The sound is as expected for a demo, naked and raw with a thin lead guitar and the bass very prominent in the overall sound.  Not the tightest of recordings, but I can admit that it has a certain charm. The singer Alex Härkesjö has a pretty decent set of pipes, and shows that he can adjust his voice pretty well to the different expressions of the songs, from the Kai Hansen style in the title track, to a more powerful, controlled approach in the other songs. I am not blown away by the 10 and a half minutes of music presented here, but need to hear more from the band to pass judgement.



Recent Posts

ETERNAL CHAMPION: Leaning into strenghts

If you dive into the archive section of this site, something I strongly recommend you to do as there is a lot to read there, you can already find three interviews I did with Eternal Champion in the past. The first one was published right after the band released their demo, while I spoke to the guys again when they did the split release with Gatekeeper back in 2015. The last time I hooked up with the band was of course when the put out their debut album, the mighty “The Armor Of Ire” was hot off the press back in the autumn of 2016. Like always, singer Jason Tarpey is the one answering my questions. Looking back at “The Armor Of Ire” with a bit of distance to it, is he more satisfied  with it now compared to when you had it finished, or is it perhaps the other way around?

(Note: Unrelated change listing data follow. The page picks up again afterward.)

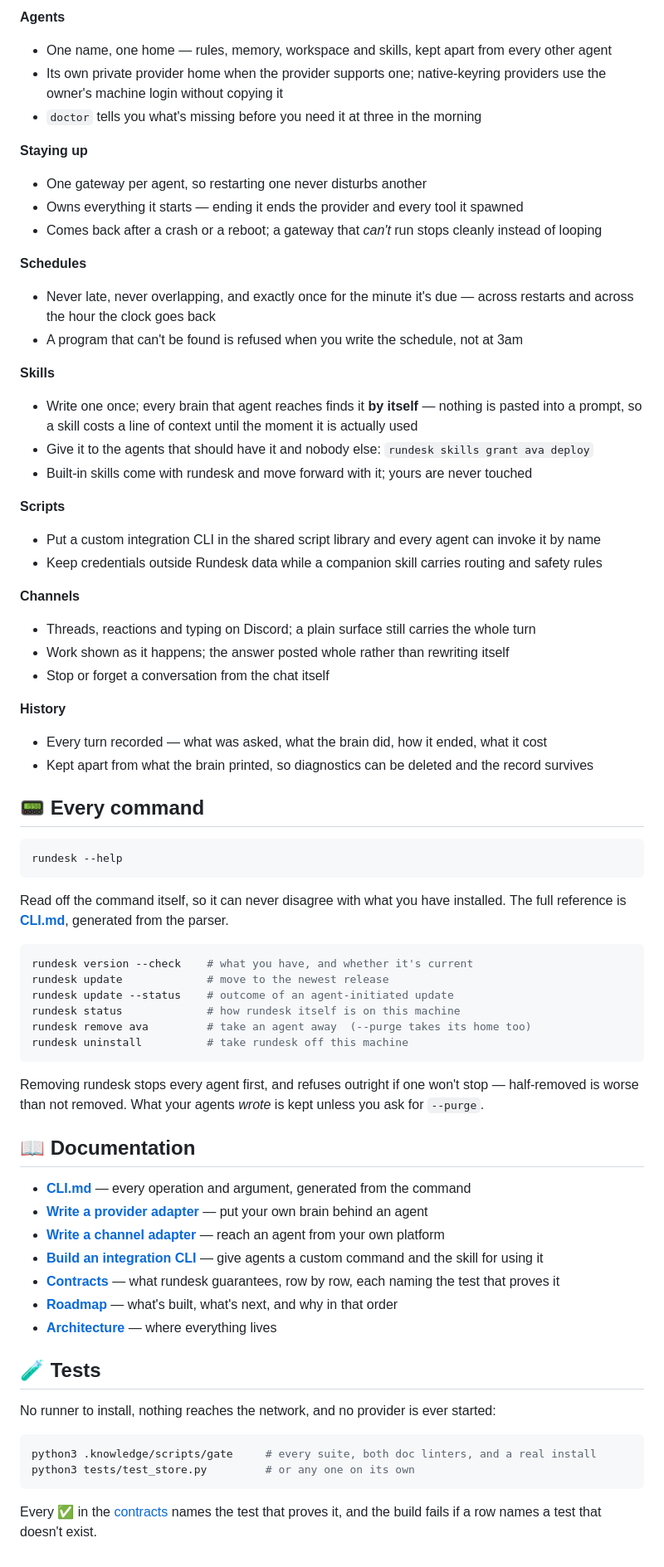
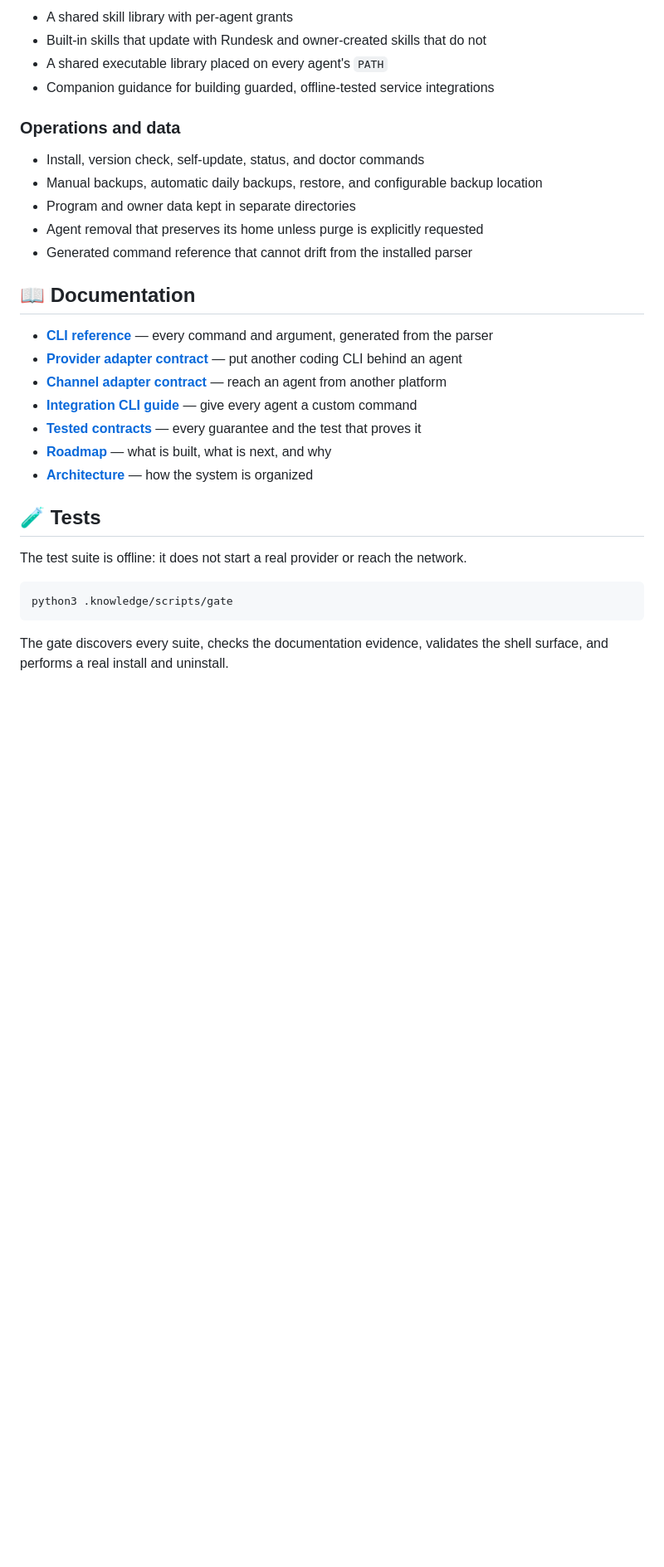
Before and after one commit to rundesk-ai/rundesk-cli, a Markdown page: README.md, the part around one of its changes. Shown at 83% size. Rendered like a GitHub page; blank space fills up the shorter version.

Commit message:
docs: make README consumer-facing

````diff
--- a/README.md
+++ b/README.md
@@ -231,78 +255,34 @@ for the exact 1.1.8 behavior and guardrails.
 
-**Agents**
-- One name, one home — rules, memory, workspace and skills, kept apart from every other agent
-- Its own private provider home when the provider supports one; native-keyring providers use
-  the owner's machine login without copying it
-- `doctor` tells you what's missing before you need it at three in the morning
+- A shared skill library with per-agent grants
+- Built-in skills that update with Rundesk and owner-created skills that do not
+- A shared executable library placed on every agent's `PATH`
+- Companion guidance for building guarded, offline-tested service integrations
 
-**Staying up**
-- One gateway per agent, so restarting one never disturbs another
-- Owns everything it starts — ending it ends the provider and every tool it spawned
-- Comes back after a crash or a reboot; a gateway that *can't* run stops cleanly instead of looping
+### Operations and data
 
-**Schedules**
-- Never late, never overlapping, and exactly once for the minute it's due — across restarts and
-  across the hour the clock goes back
-- A program that can't be found is refused when you write the schedule, not at 3am
-
-**Skills**
-- Write one once; every brain that agent reaches finds it **by itself** — nothing is pasted
-  into a prompt, so a skill costs a line of context until the moment it is actually used
-- Give it to the agents that should have it and nobody else: `rundesk skills grant ava deploy`
-- Built-in skills come with rundesk and move forward with it; yours are never touched
-
-**Scripts**
-- Put a custom integration CLI in the shared script library and every agent can invoke it by name
-- Keep credentials outside Rundesk data while a companion skill carries routing and safety rules
-
-**Channels**
-- Threads, reactions and typing on Discord; a plain surface still carries the whole turn
-- Work shown as it happens; the answer posted whole rather than rewriting itself
-- Stop or forget a conversation from the chat itself
-
-**History**
-- Every turn recorded — what was asked, what the brain did, how it ended, what it cost
-- Kept apart from what the brain printed, so diagnostics can be deleted and the record survives
-
-## 📟 Every command
-
-```sh
-rundesk --help
-```
-
-Read off the command itself, so it can never disagree with what you have installed. The full
-reference is **[CLI.md](CLI.md)**, generated from the parser.
-
-```sh
-rundesk version --check    # what you have, and whether it's current
-rundesk update             # move to the newest release
-rundesk update --status    # outcome of an agent-initiated update
-rundesk status             # how rundesk itself is on this machine
-rundesk remove ava         # take an agent away  (--purge takes its home too)
-rundesk uninstall          # take rundesk off this machine
-```
-
-Removing rundesk stops every agent first, and refuses outright if one won't stop — half-removed
-is worse than not removed. What your agents *wrote* is kept unless you ask for `--purge`.
+- Install, version check, self-update, status, and doctor commands
+- Manual backups, automatic daily backups, restore, and configurable backup location
+- Program and owner data kept in separate directories
+- Agent removal that preserves its home unless purge is explicitly requested
+- Generated command reference that cannot drift from the installed parser
 
 ## 📖 Documentation
 
-- **[CLI.md](CLI.md)** — every operation and argument, generated from the command
-- **[Write a provider adapter](src/templates/skills/building-a-provider-adapter/references/the-contract.md)** — put your own brain behind an agent
-- **[Write a channel adapter](src/templates/skills/building-a-channel-adapter/references/the-contract.md)** — reach an agent from your own platform
-- **[Build an integration CLI](src/templates/skills/building-integration-clis/SKILL.md)** — give agents a custom command and the skill for using it
-- **[Contracts](.knowledge/prd/README.md)** — what rundesk guarantees, row by row, each naming the test that proves it
-- **[Roadmap](ROADMAP.md)** — what's built, what's next, and why in that order
-- **[Architecture](.knowledge/CODEMAP.md)** — where everything lives
+- **[CLI reference](CLI.md)** — every command and argument, generated from the parser
+- **[Provider adapter contract](src/templates/skills/building-a-provider-adapter/references/the-contract.md)** — put another coding CLI behind an agent
+- **[Channel adapter contract](src/templates/skills/building-a-channel-adapter/references/the-contract.md)** — reach an agent from another platform
+- **[Integration CLI guide](src/templates/skills/building-integration-clis/SKILL.md)** — give every agent a custom command
+- **[Tested contracts](.knowledge/prd/README.md)** — every guarantee and the test that proves it
+- **[Roadmap](ROADMAP.md)** — what is built, what is next, and why
+- **[Architecture](.knowledge/CODEMAP.md)** — how the system is organized
 
 ## 🧪 Tests
 
-No runner to install, nothing reaches the network, and no provider is ever started:
+The test suite is offline: it does not start a real provider or reach the network.
 
 ```sh
-python3 .knowledge/scripts/gate     # every suite, both doc linters, and a real install
-python3 tests/test_store.py         # or any one on its own
+python3 .knowledge/scripts/gate
 ```
 
-Every ✅ in the [contracts](.knowledge/prd/README.md) names the test that proves it, and the build
-fails if a row names a test that doesn't exist.
+The gate discovers every suite, checks the documentation evidence, validates the shell
+surface, and performs a real install and uninstall.
````
Also changed, not shown: other parts of README.md (+180 -156 lines), .knowledge/MEMORY.md (+4 -0 lines).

Continue reading
  1. ARMORED SAINT: From the heart 4 Replies
  2. CIRITH UNGOL: Back In Black 1 Reply
  3. SORCERER: Closer to heavy metal Leave a reply
  4. DARK FOREST: Preserving the past Leave a reply
  5. DEXTER WARD: Days of epic metal Leave a reply
  6. WOLF: Straight up heavy metal Leave a reply
  7. MINDLESS SINNER: Not a nostalgic act Leave a reply
  8. IRONSWORD: The European Manilla Road 1 Reply
  9. ANGEL WITCH: Not rocket science Leave a reply
  10. TERMINUS: Not shouting for attention Leave a reply
  11. ATLANTEAN KODEX: Under pressure Leave a reply
  12. RAM: Proud to be heavy metal Leave a reply
  13. HELVETETS PORT: Quirky parts in abundance 1 Reply
  14. PRELUDE TO RUIN: Band of brothers 2 Replies
  15. LUNAR SHADOW: “Heavy Metal bores me to death” 4 Replies
  16. RAVENSIRE: Beware of easter eggs Leave a reply
  17. SMOULDER: A mystical and arcane vibe Leave a reply
  18. ARCH/MATHEOS: Pushing boundaries Leave a reply
  19. ENFORCER: Nothing to lose Leave a reply